#### What this task involves:
Using the data below, copy each line that includes the word "from".

User interface change data
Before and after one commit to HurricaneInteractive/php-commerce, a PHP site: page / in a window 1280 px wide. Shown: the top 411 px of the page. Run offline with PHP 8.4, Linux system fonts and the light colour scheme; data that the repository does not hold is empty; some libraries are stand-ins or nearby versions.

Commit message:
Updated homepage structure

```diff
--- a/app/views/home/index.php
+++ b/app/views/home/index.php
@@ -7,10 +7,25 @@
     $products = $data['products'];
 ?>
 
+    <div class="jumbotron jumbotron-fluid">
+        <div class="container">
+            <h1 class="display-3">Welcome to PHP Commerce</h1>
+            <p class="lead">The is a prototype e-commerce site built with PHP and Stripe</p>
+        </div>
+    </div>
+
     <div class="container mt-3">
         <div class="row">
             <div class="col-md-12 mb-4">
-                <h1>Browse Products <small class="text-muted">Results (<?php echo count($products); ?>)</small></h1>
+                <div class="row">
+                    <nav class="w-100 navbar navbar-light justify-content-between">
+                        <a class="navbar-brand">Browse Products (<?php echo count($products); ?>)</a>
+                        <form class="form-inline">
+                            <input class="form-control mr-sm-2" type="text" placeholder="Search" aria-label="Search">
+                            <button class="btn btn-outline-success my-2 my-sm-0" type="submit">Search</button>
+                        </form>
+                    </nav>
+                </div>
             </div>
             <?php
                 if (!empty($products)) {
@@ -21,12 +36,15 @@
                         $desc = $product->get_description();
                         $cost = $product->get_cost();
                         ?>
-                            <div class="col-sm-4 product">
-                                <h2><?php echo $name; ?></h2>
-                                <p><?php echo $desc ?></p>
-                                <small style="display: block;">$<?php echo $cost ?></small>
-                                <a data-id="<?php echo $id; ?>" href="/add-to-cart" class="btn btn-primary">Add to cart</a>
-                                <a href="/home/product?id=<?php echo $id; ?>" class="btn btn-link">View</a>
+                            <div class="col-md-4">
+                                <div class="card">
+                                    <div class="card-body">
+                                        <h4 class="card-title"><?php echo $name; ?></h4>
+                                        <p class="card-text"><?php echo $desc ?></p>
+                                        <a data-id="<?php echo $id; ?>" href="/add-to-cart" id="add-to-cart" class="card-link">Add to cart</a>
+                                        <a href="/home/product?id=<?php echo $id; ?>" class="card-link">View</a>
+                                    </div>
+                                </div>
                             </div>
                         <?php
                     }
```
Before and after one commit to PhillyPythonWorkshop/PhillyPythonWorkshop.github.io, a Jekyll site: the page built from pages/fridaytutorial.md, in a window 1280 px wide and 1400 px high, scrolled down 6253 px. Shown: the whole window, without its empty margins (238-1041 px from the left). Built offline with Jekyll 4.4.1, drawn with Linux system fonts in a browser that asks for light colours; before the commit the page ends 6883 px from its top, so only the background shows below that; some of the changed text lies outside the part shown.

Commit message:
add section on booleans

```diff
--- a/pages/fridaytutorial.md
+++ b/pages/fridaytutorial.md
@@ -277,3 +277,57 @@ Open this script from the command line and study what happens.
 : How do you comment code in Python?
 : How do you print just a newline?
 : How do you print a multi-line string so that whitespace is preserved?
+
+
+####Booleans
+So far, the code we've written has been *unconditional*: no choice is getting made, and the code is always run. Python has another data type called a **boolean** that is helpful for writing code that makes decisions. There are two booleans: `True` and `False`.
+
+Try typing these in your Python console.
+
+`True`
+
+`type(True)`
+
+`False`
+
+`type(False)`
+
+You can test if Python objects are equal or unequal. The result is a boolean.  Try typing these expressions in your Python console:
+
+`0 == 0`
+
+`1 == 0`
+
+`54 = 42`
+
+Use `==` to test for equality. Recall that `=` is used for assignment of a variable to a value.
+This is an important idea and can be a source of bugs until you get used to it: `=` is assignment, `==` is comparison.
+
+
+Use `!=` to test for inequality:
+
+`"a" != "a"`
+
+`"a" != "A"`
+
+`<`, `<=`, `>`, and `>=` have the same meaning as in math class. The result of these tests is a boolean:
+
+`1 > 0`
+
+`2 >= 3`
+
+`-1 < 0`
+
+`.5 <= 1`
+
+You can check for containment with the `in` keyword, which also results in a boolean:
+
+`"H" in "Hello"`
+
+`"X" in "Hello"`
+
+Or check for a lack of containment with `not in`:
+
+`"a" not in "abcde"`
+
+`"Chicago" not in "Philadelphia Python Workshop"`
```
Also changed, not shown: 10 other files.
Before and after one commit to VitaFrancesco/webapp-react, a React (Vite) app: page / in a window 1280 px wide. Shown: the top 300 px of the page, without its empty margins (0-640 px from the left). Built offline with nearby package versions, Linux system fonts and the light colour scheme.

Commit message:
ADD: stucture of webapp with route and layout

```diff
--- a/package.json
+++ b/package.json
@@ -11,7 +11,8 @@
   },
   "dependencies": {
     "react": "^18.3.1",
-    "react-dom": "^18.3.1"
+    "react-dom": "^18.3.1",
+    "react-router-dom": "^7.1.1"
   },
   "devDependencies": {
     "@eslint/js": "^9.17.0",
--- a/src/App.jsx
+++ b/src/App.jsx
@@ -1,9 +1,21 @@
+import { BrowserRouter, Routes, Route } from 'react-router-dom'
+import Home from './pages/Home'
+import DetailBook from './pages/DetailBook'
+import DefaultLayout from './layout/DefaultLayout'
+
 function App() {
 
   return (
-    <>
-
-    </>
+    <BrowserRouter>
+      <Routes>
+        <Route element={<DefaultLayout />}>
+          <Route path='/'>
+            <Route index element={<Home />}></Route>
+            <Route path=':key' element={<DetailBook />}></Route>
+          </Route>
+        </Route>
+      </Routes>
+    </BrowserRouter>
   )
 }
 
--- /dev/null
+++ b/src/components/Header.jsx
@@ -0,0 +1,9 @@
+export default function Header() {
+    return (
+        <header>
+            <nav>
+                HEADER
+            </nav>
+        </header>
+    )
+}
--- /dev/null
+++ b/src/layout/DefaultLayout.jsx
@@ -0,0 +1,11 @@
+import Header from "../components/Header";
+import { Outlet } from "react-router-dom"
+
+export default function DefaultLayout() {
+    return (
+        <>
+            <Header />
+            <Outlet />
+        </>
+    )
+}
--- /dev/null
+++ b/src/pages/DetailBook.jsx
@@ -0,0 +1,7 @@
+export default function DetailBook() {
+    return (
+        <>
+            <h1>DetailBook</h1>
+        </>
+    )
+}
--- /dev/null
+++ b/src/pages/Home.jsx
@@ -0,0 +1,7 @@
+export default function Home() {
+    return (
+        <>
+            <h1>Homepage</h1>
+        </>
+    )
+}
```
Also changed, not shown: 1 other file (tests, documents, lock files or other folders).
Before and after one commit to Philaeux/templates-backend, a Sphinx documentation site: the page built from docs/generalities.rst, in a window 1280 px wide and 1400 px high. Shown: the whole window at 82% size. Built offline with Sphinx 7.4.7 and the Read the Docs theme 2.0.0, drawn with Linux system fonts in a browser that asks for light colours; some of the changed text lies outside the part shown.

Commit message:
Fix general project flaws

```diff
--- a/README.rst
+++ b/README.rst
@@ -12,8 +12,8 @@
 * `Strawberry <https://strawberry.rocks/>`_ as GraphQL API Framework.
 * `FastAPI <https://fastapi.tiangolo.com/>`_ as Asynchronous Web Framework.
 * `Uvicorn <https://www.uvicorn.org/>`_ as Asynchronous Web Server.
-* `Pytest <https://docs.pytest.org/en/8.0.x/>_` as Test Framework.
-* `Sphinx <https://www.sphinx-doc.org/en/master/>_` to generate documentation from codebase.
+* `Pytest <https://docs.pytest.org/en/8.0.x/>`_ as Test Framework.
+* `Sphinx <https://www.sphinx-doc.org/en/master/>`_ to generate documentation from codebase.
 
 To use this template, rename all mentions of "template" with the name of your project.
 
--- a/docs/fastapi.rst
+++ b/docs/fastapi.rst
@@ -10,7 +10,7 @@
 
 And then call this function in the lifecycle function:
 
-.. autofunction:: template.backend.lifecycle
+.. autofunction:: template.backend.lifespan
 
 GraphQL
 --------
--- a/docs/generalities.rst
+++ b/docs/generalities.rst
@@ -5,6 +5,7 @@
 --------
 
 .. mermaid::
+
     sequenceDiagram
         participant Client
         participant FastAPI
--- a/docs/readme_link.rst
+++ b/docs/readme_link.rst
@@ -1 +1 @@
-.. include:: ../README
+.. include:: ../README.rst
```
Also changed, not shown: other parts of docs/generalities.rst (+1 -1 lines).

#### Answer to this problem:
Before and after one commit to PhillyPythonWorkshop/PhillyPythonWorkshop.github.io, a Jekyll site: the page built from pages/fridaytutorial.md, in a window 1280 px wide and 1400 px high, scrolled down 6253 px. Shown: the whole window, without its empty margins (238-1041 px from the left). Built offline with Jekyll 4.4.1, drawn with Linux system fonts in a browser that asks for light colours; before the commit the page ends 6883 px from its top, so only the background shows below that; some of the changed text lies outside the part shown.
@@ -277,3 +277,57 @@ Open this script from the command line and study what happens.
Before and after one commit to VitaFrancesco/webapp-react, a React (Vite) app: page / in a window 1280 px wide. Shown: the top 300 px of the page, without its empty margins (0-640 px from the left). Built offline with nearby package versions, Linux system fonts and the light colour scheme.
+import { BrowserRouter, Routes, Route } from 'react-router-dom'
+import Home from './pages/Home'
+import DetailBook from './pages/DetailBook'
+import DefaultLayout from './layout/DefaultLayout'
+import Header from "../components/Header";
+import { Outlet } from "react-router-dom"
Before and after one commit to Philaeux/templates-backend, a Sphinx documentation site: the page built from docs/generalities.rst, in a window 1280 px wide and 1400 px high. Shown: the whole window at 82% size. Built offline with Sphinx 7.4.7 and the Read the Docs theme 2.0.0, drawn with Linux system fonts in a browser that asks for light colours; some of the changed text lies outside the part shown.
-* `Sphinx <https://www.sphinx-doc.org/en/master/>_` to generate documentation from codebase.
+* `Sphinx <https://www.sphinx-doc.org/en/master/>`_ to generate documentation from codebase.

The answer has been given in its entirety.